If it was possible, I know some people who would prefer their morning caffeine by IV! Is it best to get that cup o’ joe as your alarm goes off or is there a better, healthier way?
An article in the National Post says you’re better off drinking your bionic fuel at specific times of the day. In working with your internal sleep/wake clock (called the circadian rhythm), you’re better off drinking coffee between 9:30 and 11:30 a.m., and 1:30 and 5:00 p.m. These are the times when your ‘alert’ hormone (called cortisol) is at its lowest. Your cortisol levels are at their highest between 8:00 and 9:00 a.m., 12:00 and 1:00 p.m., and 5:30 and 6:30 p.m.
Cortisol, the alert hormone, is something that our bodies make naturally. The National Post article suggests that if you have your caffeine hit during the high times, your body can slow down its own production, so it’ll take an extra large bucket of espresso to give you the boost that you’re looking for.

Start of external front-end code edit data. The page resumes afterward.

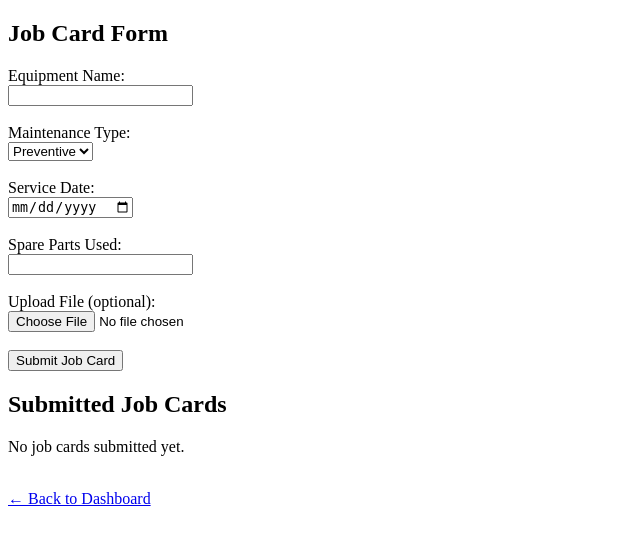
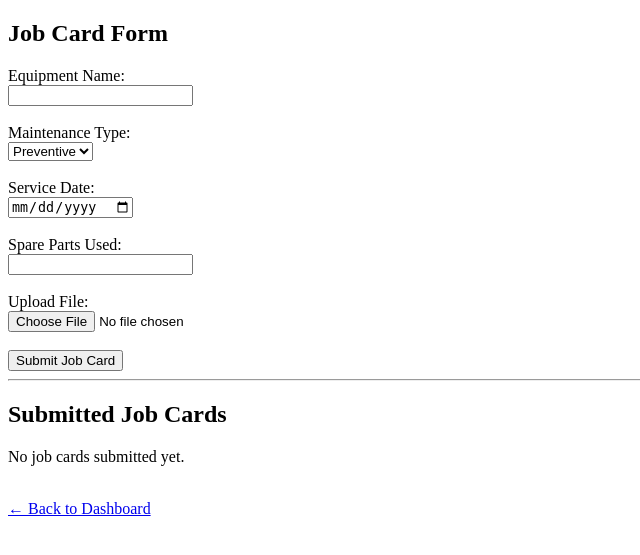
Before and after one commit to biomedlink96/biomedlink, a FastAPI app: template backend/templates/jobcard.html in a window 1280 px wide. Shown: the top 555 px of the page, without its empty margins (0-640 px from the left). Run offline with FastAPI, Linux system fonts and the light colour scheme; the template is opened without the code that fills it, so the values that code supplies are empty.

Commit message:
Update jobcard.html

```diff
--- a/backend/templates/jobcard.html
+++ b/backend/templates/jobcard.html
@@ -3,14 +3,14 @@
 <head>
   <title>Job Card - Biomedlink</title>
   <style>
-    table { border-collapse: collapse; width: 100%; margin-top: 40px; }
+    table { border-collapse: collapse; width: 100%; }
     th, td { padding: 8px 12px; border: 1px solid #ccc; }
     th { background-color: #f2f2f2; }
   </style>
 </head>
 <body>
+
   <h2>Job Card Form</h2>
-
   <form method="post" action="/submit-jobcard" enctype="multipart/form-data">
     <label>Equipment Name:</label><br>
     <input type="text" name="equipment_name" required><br><br>
@@ -27,14 +27,15 @@
     <label>Spare Parts Used:</label><br>
     <input type="text" name="spare_parts_used"><br><br>
 
-    <label>Upload File (optional):</label><br>
+    <label>Upload File:</label><br>
     <input type="file" name="file"><br><br>
 
     <button type="submit">Submit Job Card</button>
   </form>
 
+  <hr>
+
   <h2>Submitted Job Cards</h2>
-
   {% if jobcards %}
     <table>
       <thead>
```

Caffeine can also disrupt your sleep up to six hours after consuming it, so drinking it later in the day may not be the best idea.
Another story about coffee recently reported in Bloomberg says that a chemical found in coffee, acrylamide, is a “probable human carcinogen”. In the state of California, there needs to be a warning displayed for consumers. According to the World Health Organization, acrylamide is a byproduct of roasting coffee beans and can be found in high levels in brewed coffee. Acrylamide is also found in other foods like toast and prune juice. Some feel this warning is misleading, so we will see how this one plays out!